Key to the bill’s demise was Rep. Dana Young, a Republican from Tampa and the GOP whip, who defended the craft brewers as a boon to the economy and tourism. Florida is one of the fastest growing craft beer states; between 2011 and 2012, craft beer production grew 43 percent.
“I am fiercely loyal to small business,” Young said. “I saw a bill that was very punitive to a growing sector of our state economy. I worked very hard to see that bill was not heard in the House.”
The “tourism” argument began with a 1963 state law that allowed breweries to sell beer to the public at their brewing sites. That allowed Anheuser-Busch and Schlitz to have beer gardens at their breweries. When Anheuser-Busch asked to sell beer at Disney World in Orlando when it opened in 1971, legend has it that Walt Disney said no, fearing that beer sales would hurt Disney’s “family” image. Anheuser-Busch then built a rival theme park, Busch Gardens. In 2012, Disney World allowed beer and wine sales for the first time.

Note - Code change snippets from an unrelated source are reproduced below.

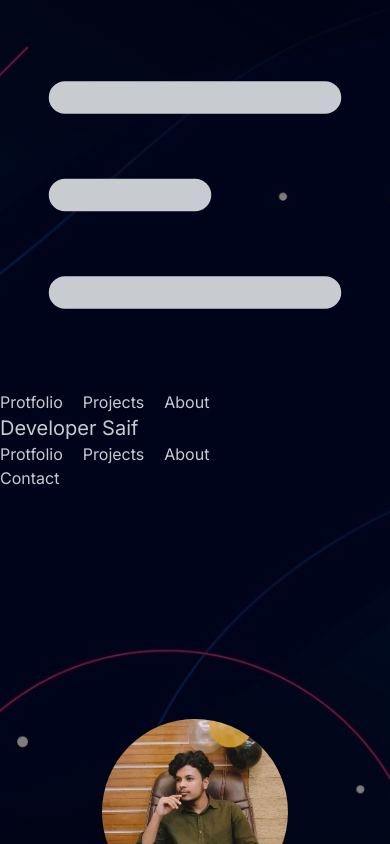
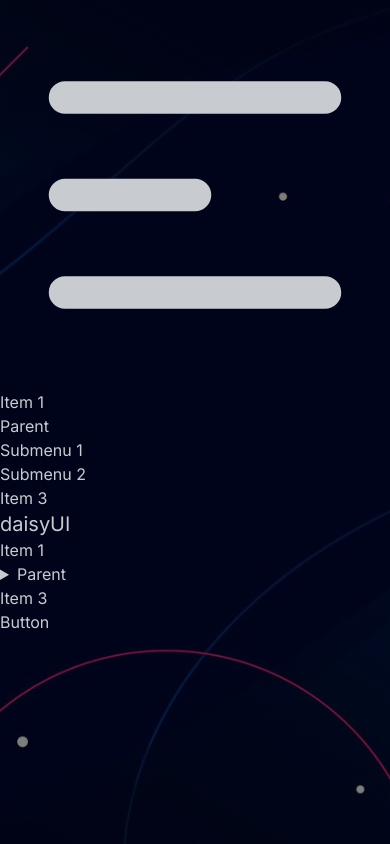
Before and after one commit to muhammadsaif7717/developer-saif, a Next.js app: page / in a window 390 px wide. Shown: the top 844 px of the page. Built offline with nearby package versions, Linux system fonts and the light colour scheme.

Commit message:
fixed bugs

```diff
--- a/src/Components/NavBar/NavBar.jsx
+++ b/src/Components/NavBar/NavBar.jsx
@@ -8,29 +8,81 @@ const NavBar = () => {
         <Link href={`/#`}>About</Link>
     </div>
     return (
-        <div className='fixed w-full'>
-            <div className="navbar bg-base-100 bg-opacity-50">
-                <div className="navbar-start">
-                    <div className="dropdown">
-                        <div tabIndex={0} role="button" className="btn btn-ghost lg:hidden">
-                            <svg xmlns="http://www.w3.org/2000/svg" className="h-5 w-5" fill="none" viewBox="0 0 24 24" stroke="currentColor"><path strokeLinecap="round" strokeLinejoin="round" strokeWidth="2" d="M4 6h16M4 12h8m-8 6h16" /></svg>
+        <div class="navbar bg-base-100">
+  <div class="navbar-start">
+    <div class="dropdown">
+      <div tabindex="0" role="button" class="btn btn-ghost lg:hidden">
+        <svg
+          xmlns="http://www.w3.org/2000/svg"
+          class="h-5 w-5"
+          fill="none"
+          viewBox="0 0 24 24"
+          stroke="currentColor">
+          <path
+            stroke-linecap="round"
+            stroke-linejoin="round"
+            stroke-width="2"
+            d="M4 6h16M4 12h8m-8 6h16" />
+        </svg>
       </div>
-                        <ul tabIndex={0} className="menu menu-sm dropdown-content mt-3 z-[1] p-2 shadow bg-base-100 rounded-box w-52">
-                            {links}
+      <ul
+        tabindex="0"
+        class="menu menu-sm dropdown-content bg-base-100 rounded-box z-[1] mt-3 w-52 p-2 shadow">
+        <li><a>Item 1</a></li>
+        <li>
+          <a>Parent</a>
+          <ul class="p-2">
+            <li><a>Submenu 1</a></li>
+            <li><a>Submenu 2</a></li>
+          </ul>
+        </li>
+        <li><a>Item 3</a></li>
       </ul>
     </div>
-                    <Link href={`/`} className="btn btn-ghost text-xl text-orange-500">Developer Saif</Link>
+    <a class="btn btn-ghost text-xl">daisyUI</a>
   </div>
-                <div className="navbar-center hidden lg:flex ">
-                    <ul className="menu menu-horizontal px-1">
-                        {links}
+  <div class="navbar-center hidden lg:flex">
+    <ul class="menu menu-horizontal px-1">
+      <li><a>Item 1</a></li>
+      <li>
+        <details>
+          <summary>Parent</summary>
+          <ul class="p-2">
+            <li><a>Submenu 1</a></li>
+            <li><a>Submenu 2</a></li>
+          </ul>
+        </details>
+      </li>
+      <li><a>Item 3</a></li>
     </ul>
   </div>
-                <div className="navbar-end">
-                    <a className="btn btn-primary text-white rounded-full bg-orange-500 border-none" href='#'>Contact</a>
+  <div class="navbar-end">
+    <a class="btn">Button</a>
   </div>
 </div>
-        </div>
+        // <div className='fixed w-full'>
+        //     <div className="navbar bg-base-100 bg-opacity-50">
+        //         <div className="navbar-start">
+        //             <div className="dropdown">
+        //                 <div tabIndex={0} role="button" className="btn btn-ghost lg:hidden">
+        //                     <svg xmlns="http://www.w3.org/2000/svg" className="h-5 w-5" fill="none" viewBox="0 0 24 24" stroke="currentColor"><path strokeLinecap="round" strokeLinejoin="round" strokeWidth="2" d="M4 6h16M4 12h8m-8 6h16" /></svg>
+        //                 </div>
+        //                 <ul tabIndex={0} className="menu menu-sm dropdown-content mt-3 z-[1] p-2 shadow bg-base-100 rounded-box w-52">
+        //                     {links}
+        //                 </ul>
+        //             </div>
+        //             <Link href={`/`} className="btn btn-ghost text-xl text-orange-500">Developer Saif</Link>
+        //         </div>
+        //         <div className="navbar-center hidden lg:flex ">
+        //             <ul className="menu menu-horizontal px-1">
+        //                 {links}
+        //             </ul>
+        //         </div>
+        //         <div className="navbar-end">
+        //             <a className="btn btn-primary text-white rounded-full bg-orange-500 border-none" href='#'>Contact</a>
+        //         </div>
+        //     </div>
+        // </div>
     );
 };
 
```
Lines whose indentation alone changed are shown as unchanged.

But today, the Florida beer wholesalers said it’s not fair to let craft brewers sell beer in cans or bottles without going through a wholesaler, as the larger beer companies must do.
“We support brewers being able to sell growlers of the beer they brew on the premises,” said Mitch Rubin, executive director of the Florida Beer Wholesalers Association. “We support on-premises consumption of the beer they brew. And we supported the brewers being able to sell other manufacturers’ beers that they obtain through a distributor for on-premises consumption.”
But, he said, “They would not be able to sell beer in cans, bottles, and kegs – either theirs or other manufacturers.”
Joshua D. Aubuchon , executive director of the Florida Brewers Guild, representing the craft brewers, lamented that a bill that was simply supposed to help his clients sell growlers devolved into a bill with “all sorts of negative consequences,” not the least of which was to restrict craft brewers from selling their beer between two or more of their own locations without going through a distributor.
Florida has become “the most extreme example of the growing tension between craft brewers and wholesalers in some states,” Beer Marketer’s Shepard said.
The tension has produced a flurry of political contributions to Florida lawmakers, particularly from the wholesale side, according to the National Institute of Money in State Politics. Since 2008, beer and liquor wholesalers have contributed $1.2 million to candidates for Florida state offices and $1.8 million to Florida political parties, the institute said, with Republicans getting more than twice as much as Democrats.